    font-weight: 100;

Unlike the previous example, we can’t use counters, so each each of the list items must be provided with the codepoint that corresponds to the particular glyph. Note that this is not the Unicode code point shown in Font Book (U+2460 for a circled 1) but the escaped version (\2460):

ol li:nth-child(1):before { content: "\2460"; }
ol li:nth-child(2):before { content: "\2461"; }
ol li:nth-child(3):before { content: "\2462"; }

One example of the result can be seen at the top of this article.
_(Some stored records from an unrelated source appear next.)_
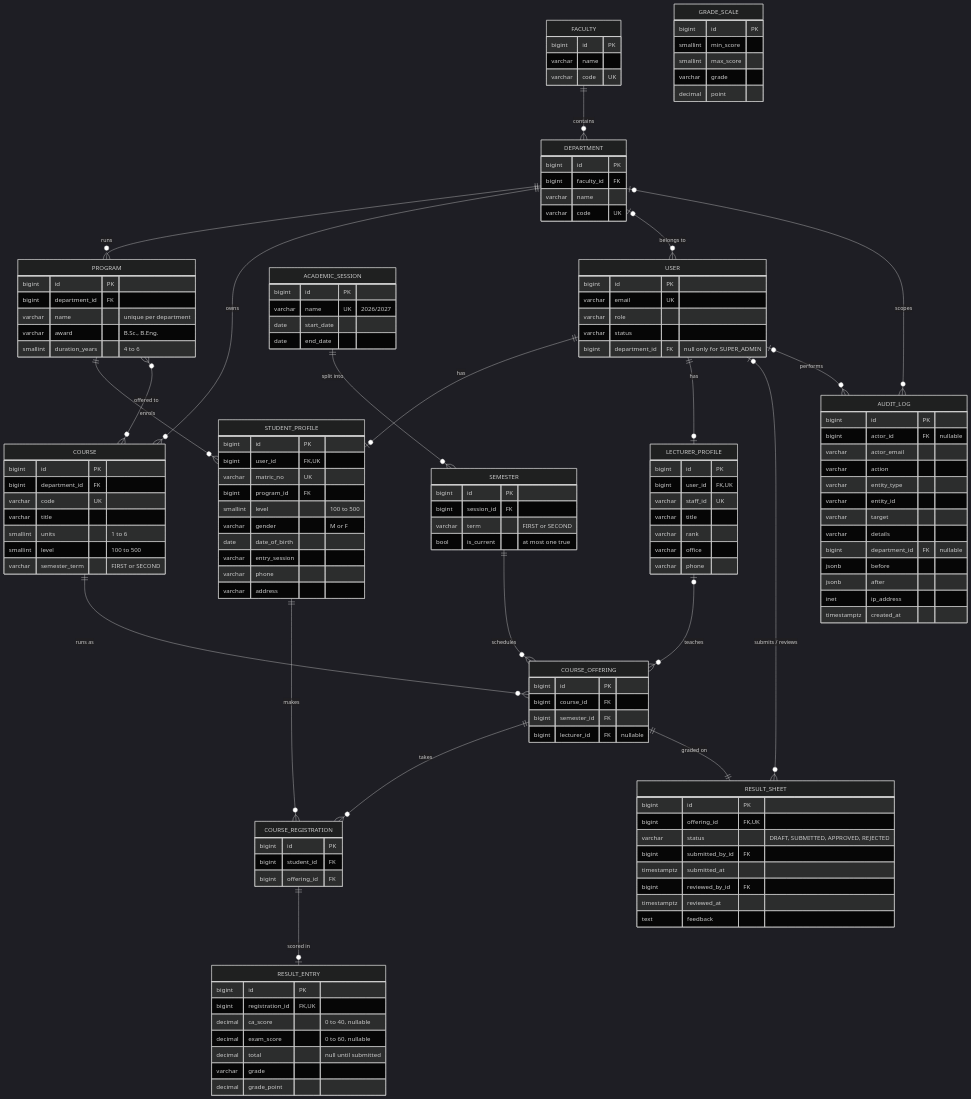
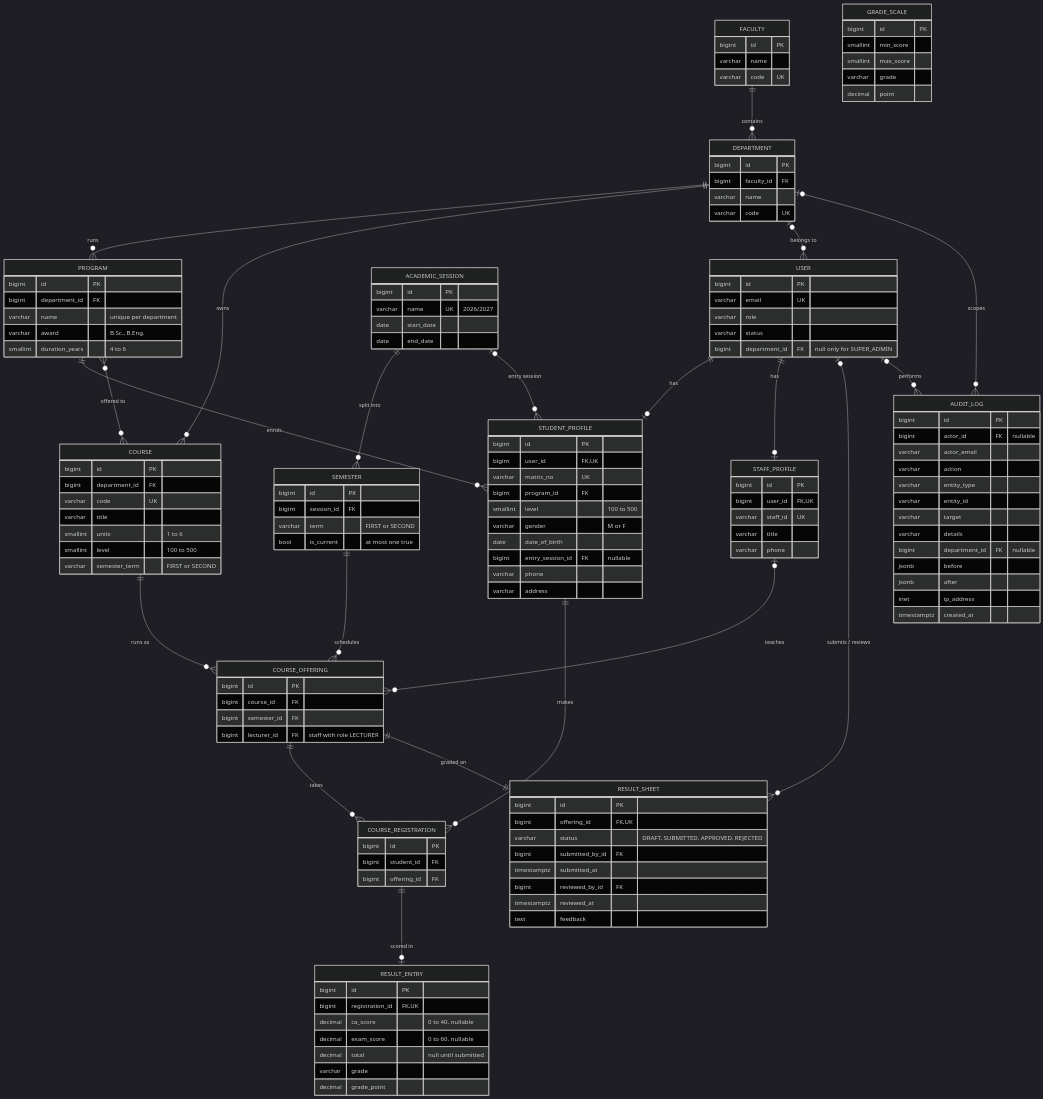
One commit to AbrahamAlgorithm/uemp changed the diagram in docs/database.md. Above: the diagram before and after it, drawn with Mermaid (dark theme). The commit also changed other lines of this file and 10 other files, not shown here.

Commit message:
feat(db): rename LecturerProfile to StaffProfile and link students to an entry session

```diff
--- a/docs/database.md
+++ b/docs/database.md
@@ -12,12 +12,13 @@
     DEPARTMENT |o--o{ USER : "belongs to"
     ACADEMIC_SESSION ||--o{ SEMESTER : "split into"
     USER ||--o| STUDENT_PROFILE : has
-    USER ||--o| LECTURER_PROFILE : has
+    USER ||--o| STAFF_PROFILE : has
     PROGRAM ||--o{ STUDENT_PROFILE : enrols
+    ACADEMIC_SESSION |o--o{ STUDENT_PROFILE : "entry session"
     PROGRAM }o--o{ COURSE : "offered to"
     COURSE ||--o{ COURSE_OFFERING : "runs as"
     SEMESTER ||--o{ COURSE_OFFERING : schedules
-    LECTURER_PROFILE |o--o{ COURSE_OFFERING : teaches
+    STAFF_PROFILE |o--o{ COURSE_OFFERING : teaches
     STUDENT_PROFILE ||--o{ COURSE_REGISTRATION : makes
     COURSE_OFFERING ||--o{ COURSE_REGISTRATION : takes
     COURSE_OFFERING ||--|| RESULT_SHEET : "graded on"
@@ -71,17 +72,15 @@
         smallint level "100 to 500"
         varchar gender "M or F"
         date date_of_birth
-        varchar entry_session
+        bigint entry_session_id FK "nullable"
         varchar phone
         varchar address
     }
-    LECTURER_PROFILE {
+    STAFF_PROFILE {
         bigint id PK
         bigint user_id FK, UK
         varchar staff_id UK
         varchar title
-        varchar rank
-        varchar office
         varchar phone
     }
     COURSE {
@@ -97,7 +96,7 @@
         bigint id PK
         bigint course_id FK
         bigint semester_id FK
-        bigint lecturer_id FK "nullable"
+        bigint lecturer_id FK "staff with role LECTURER"
     }
     COURSE_REGISTRATION {
         bigint id PK
```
Another:

Commandments for Con Artists, by “Count” Victor Lustig

  1. Be a patient listener
  2. Never look bored.
  3. Wait for the other person to reveal any political opinions, then agree with them.
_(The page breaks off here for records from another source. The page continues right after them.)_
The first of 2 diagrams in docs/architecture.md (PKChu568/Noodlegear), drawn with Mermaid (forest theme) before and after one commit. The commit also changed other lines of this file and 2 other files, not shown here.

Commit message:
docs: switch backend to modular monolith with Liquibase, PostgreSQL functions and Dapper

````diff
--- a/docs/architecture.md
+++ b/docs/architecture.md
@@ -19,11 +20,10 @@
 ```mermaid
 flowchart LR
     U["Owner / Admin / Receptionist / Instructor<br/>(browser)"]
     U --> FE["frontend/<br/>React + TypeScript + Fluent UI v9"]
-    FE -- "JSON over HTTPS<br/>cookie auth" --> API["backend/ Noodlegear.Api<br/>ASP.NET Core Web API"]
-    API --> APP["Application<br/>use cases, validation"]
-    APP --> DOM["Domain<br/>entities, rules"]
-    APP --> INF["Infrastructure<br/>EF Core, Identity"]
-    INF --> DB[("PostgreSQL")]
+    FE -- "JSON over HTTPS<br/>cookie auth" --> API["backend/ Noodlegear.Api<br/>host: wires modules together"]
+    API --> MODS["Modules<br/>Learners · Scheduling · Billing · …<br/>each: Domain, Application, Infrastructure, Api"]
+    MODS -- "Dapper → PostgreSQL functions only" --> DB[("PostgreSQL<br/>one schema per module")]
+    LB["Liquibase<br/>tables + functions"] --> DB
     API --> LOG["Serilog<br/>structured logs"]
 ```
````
Arrowed Items

A similar approach is used for unordered and definition lists:

ul { list-style-type: none; }
ul li:before { 
    position: absolute;
    margin-left: -2.5rem;
    content: "\2192";
dt { margin-left: 2.5rem; }
dt:before {
    position: absolute;
    margin-left: -2.5rem;
    content: "\2192";
dd { margin-left:6rem; }

This decorates unordered list items and definition terms with a right-pointing arrow from the Libertad font (as opposed to the generic → HTML entity):

Common Cons

  • Salting
  • The Spanish Prisoner
  • The Glim-dropper

You can see examples of these list styles throughout this site, with many more combinations possible.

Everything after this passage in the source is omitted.